--- EXERCISE GOAL ---
For each entry in the listing, produce an exact copy.

--- THE INPUT ---
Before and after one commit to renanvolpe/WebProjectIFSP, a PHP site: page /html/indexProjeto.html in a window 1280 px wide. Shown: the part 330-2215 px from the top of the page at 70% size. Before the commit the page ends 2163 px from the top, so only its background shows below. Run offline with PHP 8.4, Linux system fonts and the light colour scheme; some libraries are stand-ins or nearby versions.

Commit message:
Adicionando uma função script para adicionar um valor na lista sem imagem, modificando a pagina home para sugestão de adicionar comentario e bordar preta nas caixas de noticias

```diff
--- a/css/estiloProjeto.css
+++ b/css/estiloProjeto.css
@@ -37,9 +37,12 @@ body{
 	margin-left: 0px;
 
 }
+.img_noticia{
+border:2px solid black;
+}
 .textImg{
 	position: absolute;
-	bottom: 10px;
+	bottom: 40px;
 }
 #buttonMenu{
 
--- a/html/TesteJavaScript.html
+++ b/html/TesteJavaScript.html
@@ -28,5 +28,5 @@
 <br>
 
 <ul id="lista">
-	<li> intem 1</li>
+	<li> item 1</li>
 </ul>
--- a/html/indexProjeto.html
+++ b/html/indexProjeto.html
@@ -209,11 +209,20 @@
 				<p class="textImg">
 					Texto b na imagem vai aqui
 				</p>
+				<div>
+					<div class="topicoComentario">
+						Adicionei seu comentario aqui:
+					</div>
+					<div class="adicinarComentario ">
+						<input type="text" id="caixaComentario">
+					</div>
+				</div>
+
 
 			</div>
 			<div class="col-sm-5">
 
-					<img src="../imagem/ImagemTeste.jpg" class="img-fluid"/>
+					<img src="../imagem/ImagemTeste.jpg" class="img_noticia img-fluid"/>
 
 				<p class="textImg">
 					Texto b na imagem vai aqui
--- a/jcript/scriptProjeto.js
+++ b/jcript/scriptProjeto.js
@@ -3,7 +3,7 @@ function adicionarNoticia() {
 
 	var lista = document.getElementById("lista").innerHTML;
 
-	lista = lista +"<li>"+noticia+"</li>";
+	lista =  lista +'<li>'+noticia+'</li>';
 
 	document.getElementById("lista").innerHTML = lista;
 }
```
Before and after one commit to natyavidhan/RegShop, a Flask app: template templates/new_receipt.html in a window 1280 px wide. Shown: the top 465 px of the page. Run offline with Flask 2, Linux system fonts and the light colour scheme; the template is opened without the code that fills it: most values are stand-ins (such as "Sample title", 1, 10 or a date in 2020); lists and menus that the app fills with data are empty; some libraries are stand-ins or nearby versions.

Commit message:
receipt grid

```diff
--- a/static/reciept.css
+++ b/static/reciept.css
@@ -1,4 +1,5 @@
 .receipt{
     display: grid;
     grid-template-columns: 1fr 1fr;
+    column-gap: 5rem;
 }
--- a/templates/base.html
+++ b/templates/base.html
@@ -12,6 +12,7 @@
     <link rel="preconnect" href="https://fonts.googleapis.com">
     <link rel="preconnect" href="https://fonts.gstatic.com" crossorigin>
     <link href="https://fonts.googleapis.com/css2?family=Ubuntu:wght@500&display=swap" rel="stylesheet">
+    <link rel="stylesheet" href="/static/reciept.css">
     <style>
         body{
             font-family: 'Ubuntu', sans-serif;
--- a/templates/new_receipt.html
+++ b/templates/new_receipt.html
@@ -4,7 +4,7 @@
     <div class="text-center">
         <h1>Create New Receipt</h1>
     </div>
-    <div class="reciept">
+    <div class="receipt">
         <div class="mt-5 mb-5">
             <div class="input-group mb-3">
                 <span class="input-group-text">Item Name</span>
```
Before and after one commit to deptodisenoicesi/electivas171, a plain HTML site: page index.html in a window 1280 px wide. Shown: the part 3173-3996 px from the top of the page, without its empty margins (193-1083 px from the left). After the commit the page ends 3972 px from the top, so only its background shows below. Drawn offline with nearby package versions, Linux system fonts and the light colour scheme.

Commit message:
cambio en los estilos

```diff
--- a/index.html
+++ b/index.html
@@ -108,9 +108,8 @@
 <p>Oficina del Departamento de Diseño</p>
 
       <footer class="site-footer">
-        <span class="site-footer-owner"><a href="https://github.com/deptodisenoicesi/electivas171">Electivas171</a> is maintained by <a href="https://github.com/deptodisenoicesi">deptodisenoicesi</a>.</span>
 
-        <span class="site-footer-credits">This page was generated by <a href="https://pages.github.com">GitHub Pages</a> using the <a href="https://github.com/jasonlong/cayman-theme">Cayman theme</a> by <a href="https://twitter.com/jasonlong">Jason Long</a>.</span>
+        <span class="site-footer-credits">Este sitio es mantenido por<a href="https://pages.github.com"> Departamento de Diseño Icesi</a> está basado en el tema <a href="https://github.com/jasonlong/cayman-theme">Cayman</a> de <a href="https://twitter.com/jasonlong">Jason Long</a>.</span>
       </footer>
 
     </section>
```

--- ANSWER TO THE EXERCISE ---
Before and after one commit to renanvolpe/WebProjectIFSP, a PHP site: page /html/indexProjeto.html in a window 1280 px wide. Shown: the part 330-2215 px from the top of the page at 70% size. Before the commit the page ends 2163 px from the top, so only its background shows below. Run offline with PHP 8.4, Linux system fonts and the light colour scheme; some libraries are stand-ins or nearby versions.

Commit message:
Adicionando uma função script para adicionar um valor na lista sem imagem, modificando a pagina home para sugestão de adicionar comentario e bordar preta nas caixas de noticias

```diff
--- a/css/estiloProjeto.css
+++ b/css/estiloProjeto.css
@@ -37,9 +37,12 @@ body{
 	margin-left: 0px;
 
 }
+.img_noticia{
+border:2px solid black;
+}
 .textImg{
 	position: absolute;
-	bottom: 10px;
+	bottom: 40px;
 }
 #buttonMenu{
 
--- a/html/TesteJavaScript.html
+++ b/html/TesteJavaScript.html
@@ -28,5 +28,5 @@
 <br>
 
 <ul id="lista">
-	<li> intem 1</li>
+	<li> item 1</li>
 </ul>
--- a/html/indexProjeto.html
+++ b/html/indexProjeto.html
@@ -209,11 +209,20 @@
 				<p class="textImg">
 					Texto b na imagem vai aqui
 				</p>
+				<div>
+					<div class="topicoComentario">
+						Adicionei seu comentario aqui:
+					</div>
+					<div class="adicinarComentario ">
+						<input type="text" id="caixaComentario">
+					</div>
+				</div>
+
 
 			</div>
 			<div class="col-sm-5">
 
-					<img src="../imagem/ImagemTeste.jpg" class="img-fluid"/>
+					<img src="../imagem/ImagemTeste.jpg" class="img_noticia img-fluid"/>
 
 				<p class="textImg">
 					Texto b na imagem vai aqui
--- a/jcript/scriptProjeto.js
+++ b/jcript/scriptProjeto.js
@@ -3,7 +3,7 @@ function adicionarNoticia() {
 
 	var lista = document.getElementById("lista").innerHTML;
 
-	lista = lista +"<li>"+noticia+"</li>";
+	lista =  lista +'<li>'+noticia+'</li>';
 
 	document.getElementById("lista").innerHTML = lista;
 }
```
Before and after one commit to natyavidhan/RegShop, a Flask app: template templates/new_receipt.html in a window 1280 px wide. Shown: the top 465 px of the page. Run offline with Flask 2, Linux system fonts and the light colour scheme; the template is opened without the code that fills it: most values are stand-ins (such as "Sample title", 1, 10 or a date in 2020); lists and menus that the app fills with data are empty; some libraries are stand-ins or nearby versions.

Commit message:
receipt grid

```diff
--- a/static/reciept.css
+++ b/static/reciept.css
@@ -1,4 +1,5 @@
 .receipt{
     display: grid;
     grid-template-columns: 1fr 1fr;
+    column-gap: 5rem;
 }
--- a/templates/base.html
+++ b/templates/base.html
@@ -12,6 +12,7 @@
     <link rel="preconnect" href="https://fonts.googleapis.com">
     <link rel="preconnect" href="https://fonts.gstatic.com" crossorigin>
     <link href="https://fonts.googleapis.com/css2?family=Ubuntu:wght@500&display=swap" rel="stylesheet">
+    <link rel="stylesheet" href="/static/reciept.css">
     <style>
         body{
             font-family: 'Ubuntu', sans-serif;
--- a/templates/new_receipt.html
+++ b/templates/new_receipt.html
@@ -4,7 +4,7 @@
     <div class="text-center">
         <h1>Create New Receipt</h1>
     </div>
-    <div class="reciept">
+    <div class="receipt">
         <div class="mt-5 mb-5">
             <div class="input-group mb-3">
                 <span class="input-group-text">Item Name</span>
```
Before and after one commit to deptodisenoicesi/electivas171, a plain HTML site: page index.html in a window 1280 px wide. Shown: the part 3173-3996 px from the top of the page, without its empty margins (193-1083 px from the left). After the commit the page ends 3972 px from the top, so only its background shows below. Drawn offline with nearby package versions, Linux system fonts and the light colour scheme.

Commit message:
cambio en los estilos

```diff
--- a/index.html
+++ b/index.html
@@ -108,9 +108,8 @@
 <p>Oficina del Departamento de Diseño</p>
 
       <footer class="site-footer">
-        <span class="site-footer-owner"><a href="https://github.com/deptodisenoicesi/electivas171">Electivas171</a> is maintained by <a href="https://github.com/deptodisenoicesi">deptodisenoicesi</a>.</span>
 
-        <span class="site-footer-credits">This page was generated by <a href="https://pages.github.com">GitHub Pages</a> using the <a href="https://github.com/jasonlong/cayman-theme">Cayman theme</a> by <a href="https://twitter.com/jasonlong">Jason Long</a>.</span>
+        <span class="site-footer-credits">Este sitio es mantenido por<a href="https://pages.github.com"> Departamento de Diseño Icesi</a> está basado en el tema <a href="https://github.com/jasonlong/cayman-theme">Cayman</a> de <a href="https://twitter.com/jasonlong">Jason Long</a>.</span>
       </footer>
 
     </section>
```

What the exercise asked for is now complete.